Input for this task: Begin

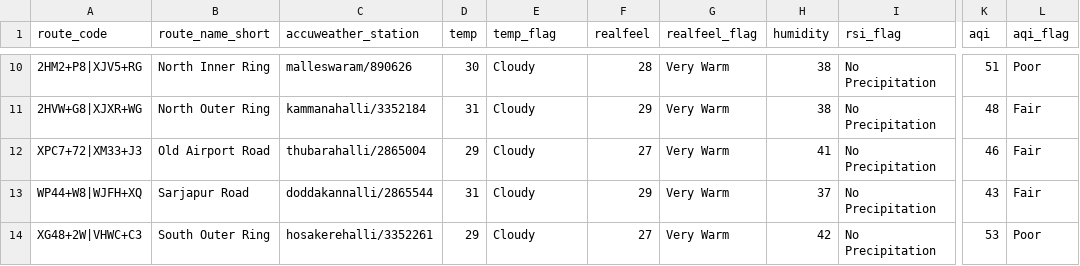
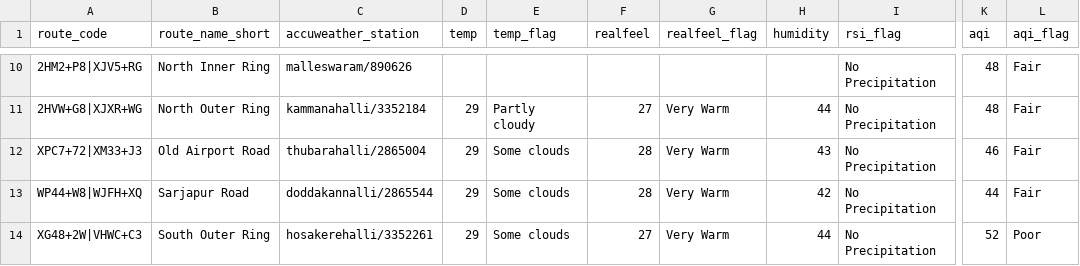
Before and after one commit to thecont1/blr-traffic-monitor, a CSV file: data/csv-weather-snapshot.csv, drawn as a sheet; only a part is shown, gaps mark what is left out; the diff covers the shown part only; the diff names each change by its address in the sheet, - before the commit and + after, or states it on an @@ line.

```diff
--- a/data/csv-weather-snapshot.csv
+++ b/data/csv-weather-snapshot.csv
-D10 (temp): 30
+D10 (temp): (empty)
-E10 (temp_flag): Cloudy
+E10 (temp_flag): (empty)
-F10 (realfeel): 28
+F10 (realfeel): (empty)
-G10 (realfeel_flag): Very Warm
+G10 (realfeel_flag): (empty)
-H10 (humidity): 38
+H10 (humidity): (empty)
-K10 (aqi): 51
+K10 (aqi): 48
-L10 (aqi_flag): Poor
+L10 (aqi_flag): Fair
-D11 (temp): 31
+D11 (temp): 29
-E11 (temp_flag): Cloudy
+E11 (temp_flag): Partly cloudy
-F11 (realfeel): 29
+F11 (realfeel): 27
-H11 (humidity): 38
+H11 (humidity): 44
-E12:E14 (temp_flag): Cloudy
+E12:E14 (temp_flag): Some clouds
-F12 (realfeel): 27
+F12 (realfeel): 28
-H12 (humidity): 41
+H12 (humidity): 43
-D13 (temp): 31
+D13 (temp): 29
-F13 (realfeel): 29
+F13 (realfeel): 28
-H13 (humidity): 37
+H13 (humidity): 42
-K13 (aqi): 43
+K13 (aqi): 44
-H14 (humidity): 42
+H14 (humidity): 44
-K14 (aqi): 53
+K14 (aqi): 52
```
Also changed, not shown: 34 edited cells elsewhere in this file, 1 other file.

Input for this task: End

Your task:
Find the word "humidity" in the entries. Copy each line that holds it.

Output:
-H10 (humidity): 38
+H10 (humidity): (empty)
-H11 (humidity): 38
+H11 (humidity): 44
-H12 (humidity): 41
+H12 (humidity): 43
-H13 (humidity): 37
+H13 (humidity): 42
-H14 (humidity): 42
+H14 (humidity): 44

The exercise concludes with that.